----- DATA RECORDS -----

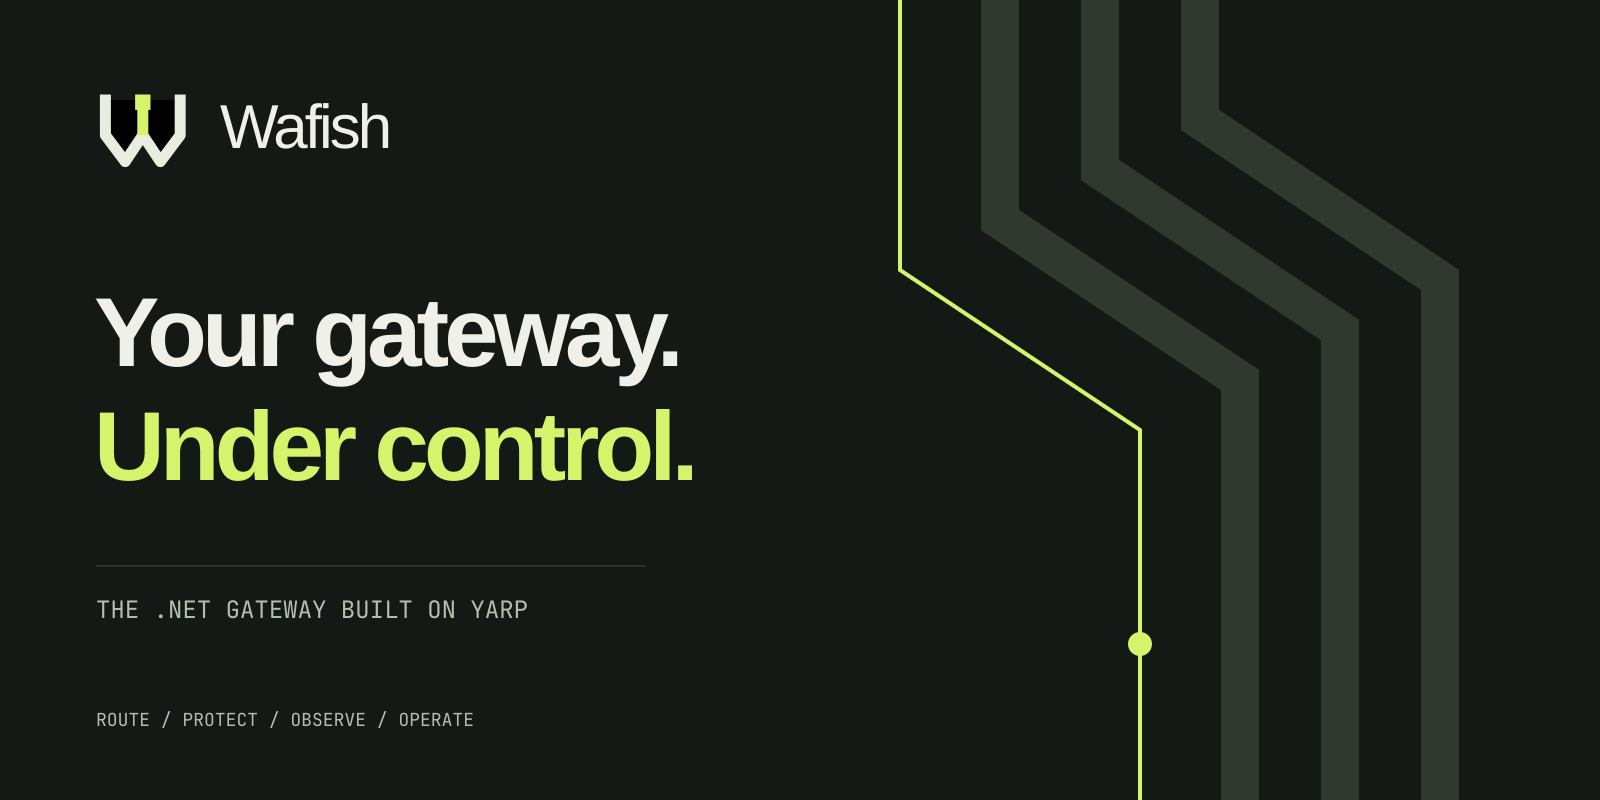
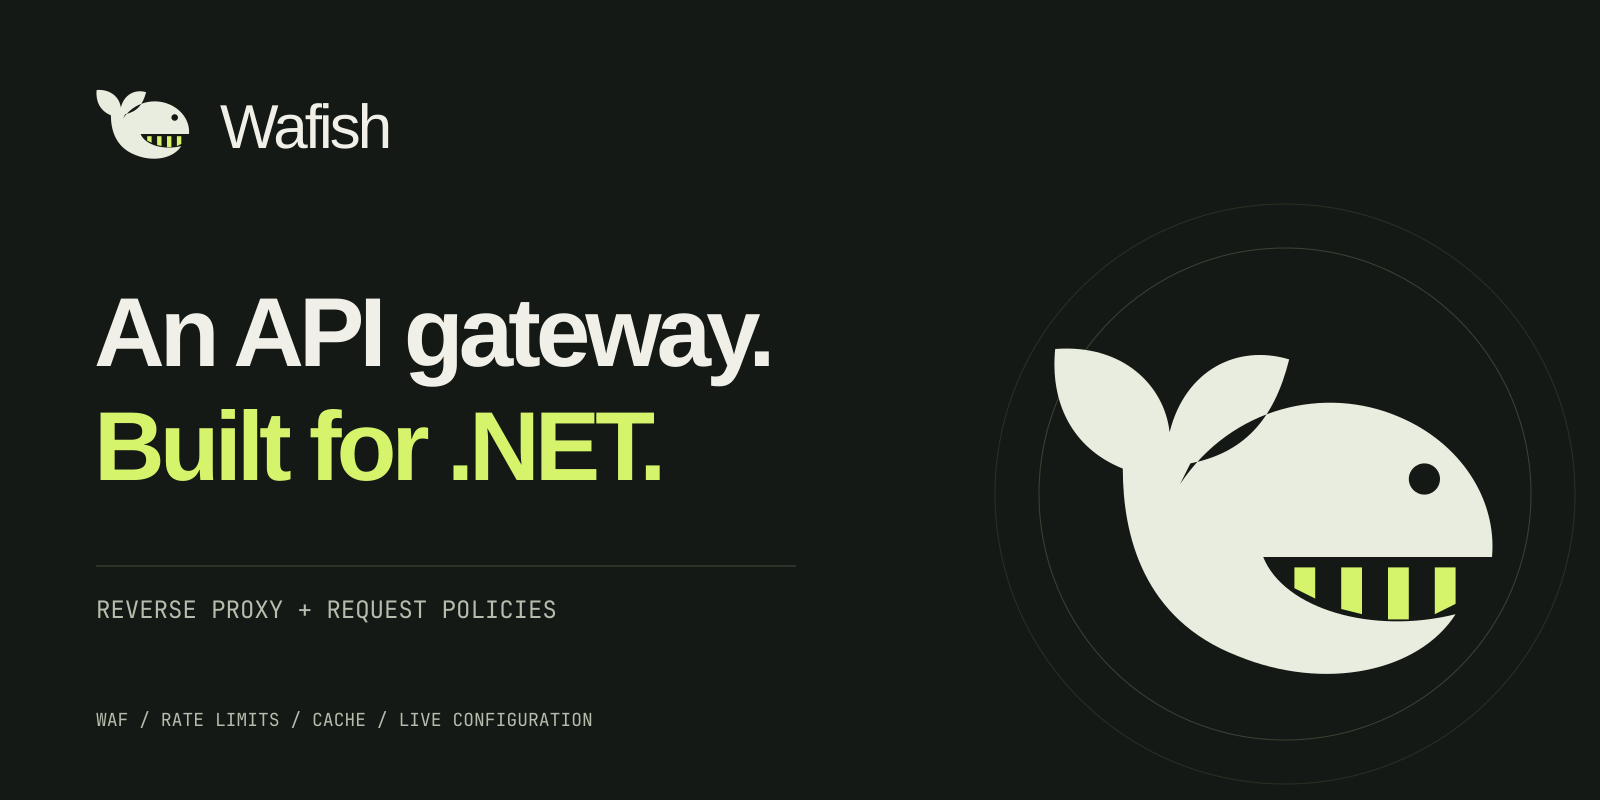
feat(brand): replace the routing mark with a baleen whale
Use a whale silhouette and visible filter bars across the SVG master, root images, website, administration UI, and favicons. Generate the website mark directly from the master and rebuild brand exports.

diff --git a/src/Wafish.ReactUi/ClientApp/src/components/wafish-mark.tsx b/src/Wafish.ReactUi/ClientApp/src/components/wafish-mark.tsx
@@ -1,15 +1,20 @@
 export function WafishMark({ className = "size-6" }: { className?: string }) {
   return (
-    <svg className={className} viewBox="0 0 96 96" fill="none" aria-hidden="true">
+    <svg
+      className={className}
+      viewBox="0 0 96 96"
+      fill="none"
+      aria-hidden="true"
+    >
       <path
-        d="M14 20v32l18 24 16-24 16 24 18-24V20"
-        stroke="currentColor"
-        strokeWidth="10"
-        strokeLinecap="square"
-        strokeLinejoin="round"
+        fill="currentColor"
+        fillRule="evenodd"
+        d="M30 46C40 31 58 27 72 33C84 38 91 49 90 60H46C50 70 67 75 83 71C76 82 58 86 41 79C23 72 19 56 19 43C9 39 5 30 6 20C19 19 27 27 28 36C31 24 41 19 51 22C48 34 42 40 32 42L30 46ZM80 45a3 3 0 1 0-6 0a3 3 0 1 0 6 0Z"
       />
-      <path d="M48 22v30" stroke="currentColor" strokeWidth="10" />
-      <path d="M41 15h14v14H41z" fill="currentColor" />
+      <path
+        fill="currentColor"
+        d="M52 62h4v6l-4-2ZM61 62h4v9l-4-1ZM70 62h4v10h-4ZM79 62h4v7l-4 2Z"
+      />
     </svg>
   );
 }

-----

In the entries above, how many lines hold the word "className"? Answer with the number only.

*TASK RESPONSE*:
3